Task description: Pictures stay out. All the rest of the records must be repeated exactly.
--- START ---
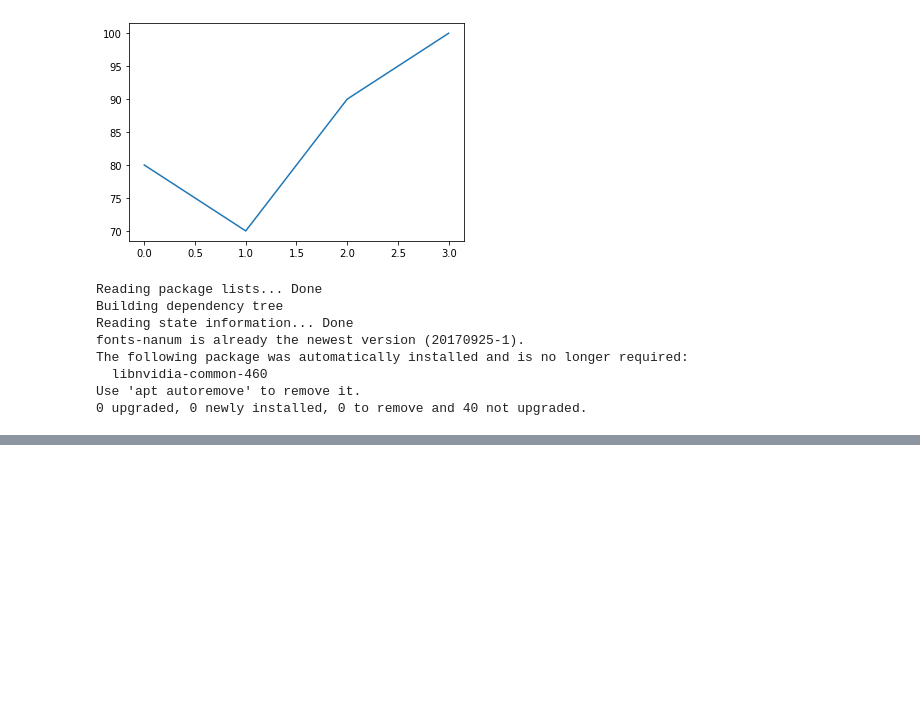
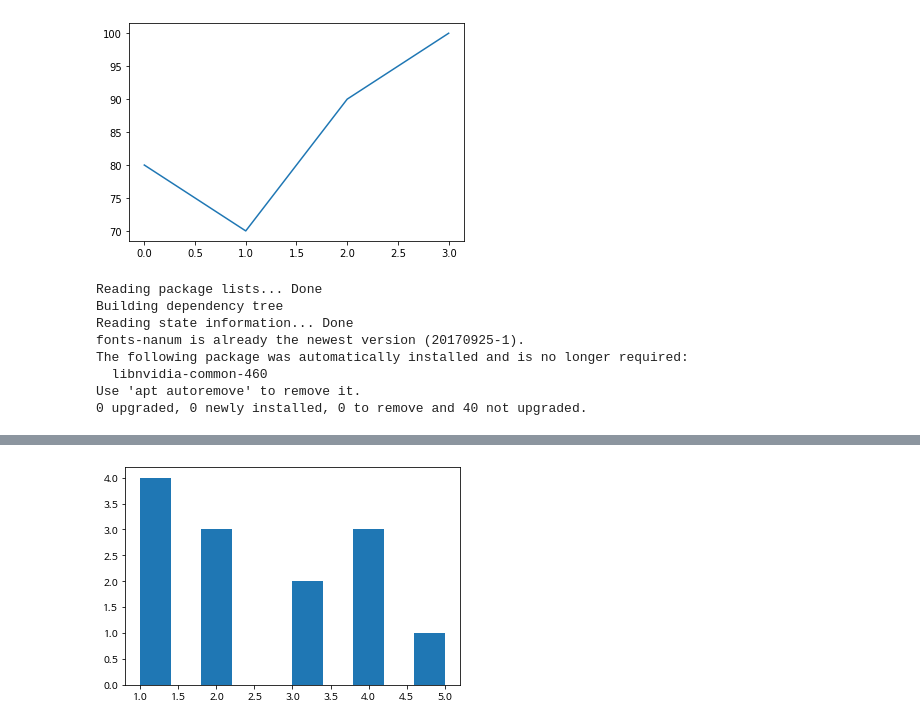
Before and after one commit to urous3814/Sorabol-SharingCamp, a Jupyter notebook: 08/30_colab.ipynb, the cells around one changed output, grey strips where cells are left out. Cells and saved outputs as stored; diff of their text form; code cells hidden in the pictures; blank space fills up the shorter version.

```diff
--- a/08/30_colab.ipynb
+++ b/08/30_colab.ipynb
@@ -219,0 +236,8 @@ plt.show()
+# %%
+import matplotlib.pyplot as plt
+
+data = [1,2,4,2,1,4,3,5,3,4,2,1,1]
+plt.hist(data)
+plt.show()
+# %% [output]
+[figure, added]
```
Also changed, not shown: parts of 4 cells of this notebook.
--- END ---
Expected output:
Before and after one commit to urous3814/Sorabol-SharingCamp, a Jupyter notebook: 08/30_colab.ipynb, the cells around one changed output, grey strips where cells are left out. Cells and saved outputs as stored; diff of their text form; code cells hidden in the pictures; blank space fills up the shorter version.

```diff
--- a/08/30_colab.ipynb
+++ b/08/30_colab.ipynb
@@ -219,0 +236,8 @@ plt.show()
+# %%
+import matplotlib.pyplot as plt
+
+data = [1,2,4,2,1,4,3,5,3,4,2,1,1]
+plt.hist(data)
+plt.show()
+# %% [output]
+[figure, added]
```
Also changed, not shown: parts of 4 cells of this notebook.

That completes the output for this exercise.